Some people have enough money in the bank to pay for a vehicle outright. Maybe it was an inheritance, maybe they liquidated some assets, or they’re one of the proud few that worked hard and saved up for it. Either way, their case is not the norm, as 84.5% needed auto financing to purchase a car in 2013. This post is to help the majority understand how to navigate the murky waters of auto financing.
What does my credit score need to be to get financing?
The answer to this question varies. While you might see offers for “No Credit Check Financing”, almost all financing is based on your credit report. Because a credit report shows your history of making payments on time, lenders use your credit to calculate the risk involved with loaning you money. If you have a history of not making your payments on time, this will increase the lender’s risk of getting their money back, which will in turn increase the interest rate on the loan. While credit scores can range from 300 up to 850, it is generally agreed a score of less than 600 is considered bad credit. As a first-time car buyer you may not have a credit history, which can affect what type of loans are available to you. Because your credit score is such a pivotal piece of financing, it is a good idea to be aware of what is on your credit report. Annualcreditreport.com is a good resource for checking your credit, which allows you a free copy of your credit report once a year.
How much of a car payment can I afford? This is the bottom line question everyone wants to know.
However, the answer is: It depends.
Most banks will qualify your car payment as a percentage of your income. While conservative advice estimates your payment should be no more than 10% of your income, a bank will look at what is called your debt to income ratio. Your debt to income ratio is a calculation of your monthly payments divided by your monthly income. Most lenders like to see a total DTI of less than 40% (all of your expenses included), but there are other factors which could cause that number to increase or decrease.

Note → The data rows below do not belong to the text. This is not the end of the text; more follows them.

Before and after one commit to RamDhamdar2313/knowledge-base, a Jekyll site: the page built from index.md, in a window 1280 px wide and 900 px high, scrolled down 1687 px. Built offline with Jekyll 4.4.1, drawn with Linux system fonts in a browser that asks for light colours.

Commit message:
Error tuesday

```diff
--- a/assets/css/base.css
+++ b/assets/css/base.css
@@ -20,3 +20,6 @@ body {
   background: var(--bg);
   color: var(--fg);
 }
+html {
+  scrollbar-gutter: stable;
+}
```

It is important to know that to qualify for auto financing will need to document your income. This could be your most recent pay stubs if you are an employee, or possibly your tax returns if you run your own business. As a rule of thumb, the minimum income many lenders would like to see is usually around 1,5000 month to offer financing for your purchase.
Make sure to use our auto financing calculator to see how much of a car you can afford.
How long do you need to be on your job before you can finance a car?
Gainful employment can go a long way in helping you secure a loan for your new car. Steady job history can sometimes be used to counterbalance bad credit, even if your employment history shows some job changes. Generally, lenders want to see at least 6 months on the job but the industry standard is to request at least the last 2 years of employment. Job changes within the same industry can be looked at as continuous employment, whereas career changes and gaps of unemployment are looked at with more scrutiny, and could require an explanation letter.